US government officials are now reportedly promising to temporarily halt construction of the pipeline on federally owned land, which makes up a significant chunk of the land on which the pipeline would be built. The Obama administration said it would not authorize construction on land at Lake Oahe, a focal point of protests.
The move came on the heels of a ruling by federal judge, James E. Boasberg, in Washington DC, who earlier in the day rejected the Standing Rock Sioux tribe's appeal to halt construction of the Dakota Access oil pipeline. Boasberg said in a ruling that the decision by the US Army Corps of Engineers to fast-track the pipeline project was not illegal.
After Boasberg's ruling, tribal leaders reportedly filed a notice of appeal on Friday.
Actress Susan Sarandon turned out to protest in Washington DC in solidarity with the Standing Rock Sioux
Opposition to the pipeline has drawn support from 200 Native American tribes, as well as from activists and celebrities.

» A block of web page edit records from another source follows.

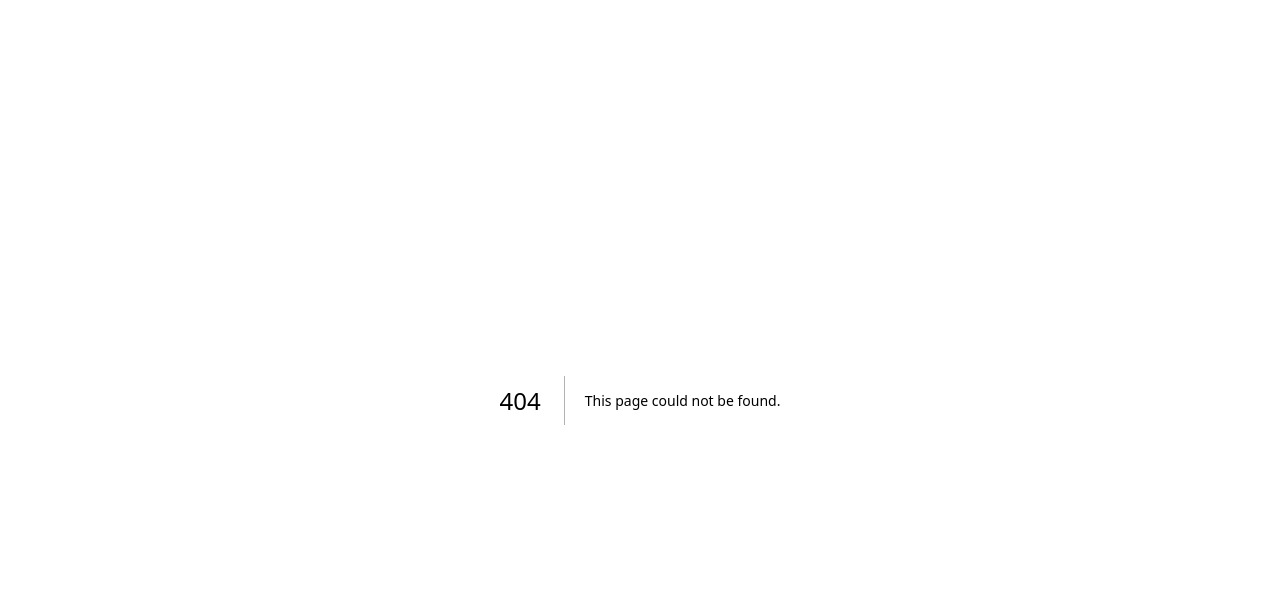
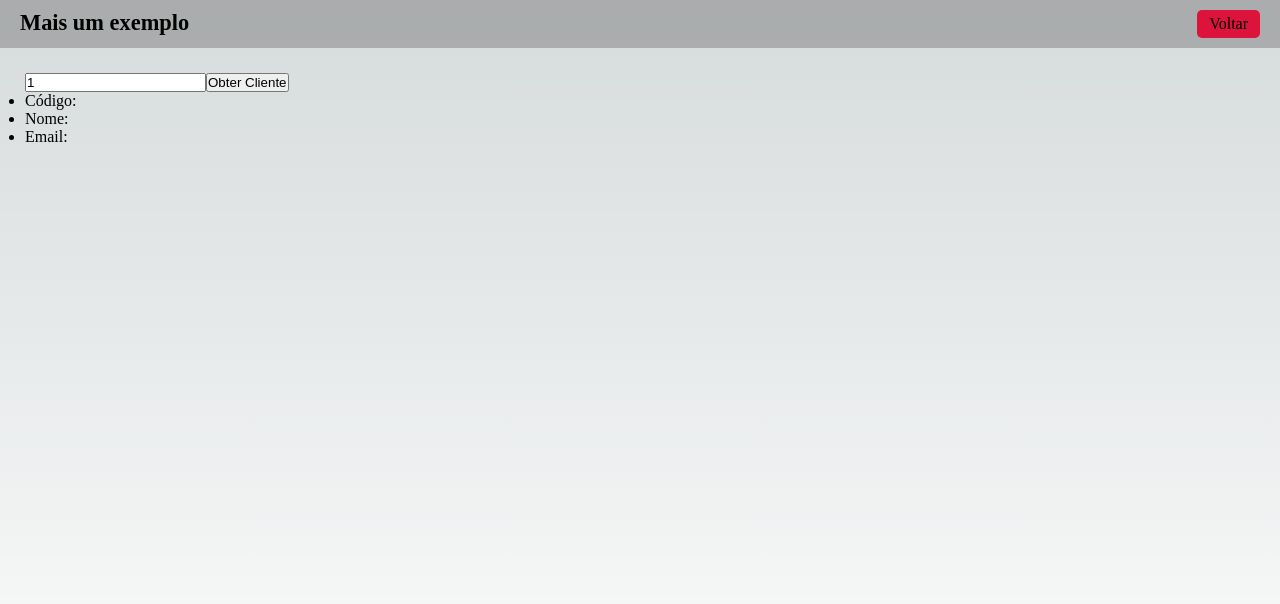
Before and after one commit to manoelmachado/react-redux, a Next.js app in the folder aulao-nextjs/fundamentos/: page /integracao_1 in a window 1280 px wide. Before the commit this address had no page. Shown: the top 604 px of the page. Built offline with nearby package versions, Linux system fonts and the light colour scheme.

Commit message:
ainda utilizando API
pegando informações de API utilizando fetch e await

```diff
--- a/aulao-nextjs/fundamentos/src/pages/index.tsx
+++ b/aulao-nextjs/fundamentos/src/pages/index.tsx
@@ -17,6 +17,7 @@
       <Navegador texto="Navegação #01" destino="/navegacao" cor="green" />
       <Navegador texto="Navegação #02" destino="/cliente/sp-02/321" cor="blue"/>
       <Navegador texto="Componente com Estado" destino="/estado" cor="gray" />
+      <Navegador texto="Integração com API #01" destino="/integracao_1" cor="purple" />
     </div>
   );
 }
--- /dev/null
+++ b/aulao-nextjs/fundamentos/src/pages/integracao_1.jsx
@@ -0,0 +1,32 @@
+import Layout from '../components/Layout'
+import { useState } from 'react'
+export default function Integracao() {
+
+    const [cliente, setCliente] = useState({})
+    const [codigo, setCodigo] = useState(1)
+
+    async function obterCliente() {
+        const resp = await fetch(`http://localhost:3000/api/clientes/${codigo}`)
+        const dados = await resp.json()
+        setCliente(dados)
+
+        // fetch(`http://localhost:3000/api/clientes/${codigo}`)
+        //     .then(resp => resp.json())
+        //     .then(dados => setCliente(dados))
+    }
+
+    return (
+        <Layout>
+            <div>
+                <input type="number" value={codigo}
+                onChange={e => setCodigo(e.target.value)}/>
+                <button onClick={obterCliente}>Obter Cliente</button>
+            </div>
+            <ul>
+                <li>Código: {cliente.id} </li>
+                <li>Nome: {cliente.nome} </li>
+                <li>Email: {cliente.email} </li>
+            </ul>
+        </Layout>
+    )
+}
```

The Standing Rock Sioux, whose tribal lands are a half-mile (around 800 meters) south of the proposed route, say the pipeline would desecrate sacred burial and prayer sites, and could leak oil into the Missouri and Cannon Ball rivers, on which the tribe relies for water.
On Friday, the tribe called the intervention by the Obama administration "stunning," saying it set the stage for nationwide reform.
"Our hearts are full, this an historic day for the Standing Rock Sioux tribe and for tribes across the nation," said tribal chairman Dave Archambault II. "Our voices have been heard." Thousands of people have protested the proposed pipeline, including Green Party Presidential candidate Jill Stein.
Pipeline supporters, however, weren't so impressed.
"Should the administration ultimately stop this construction, it would set a horrific precedent," said the Midwest Alliance for Infrastructure Now in a statement. "We hope and trust that the government will base its final decision on sound science and engineering."
Dakota Access, a subsidiary of Energy Transfer Partners that is building the pipeline, declined to comment. The government has also called on Dakota Access to halt work on other land. As of late Friday, the company had not said whether it would comply.
When fully connected to existing lines, the 1,100-mile (1,770 km) Dakota Access pipeline would be the first to carry crude oil from the Bakken shale, a vast oil formation in North Dakota, Montana and parts of Canada, directly to the US Gulf.
jbh/cmk (Reuters, AP)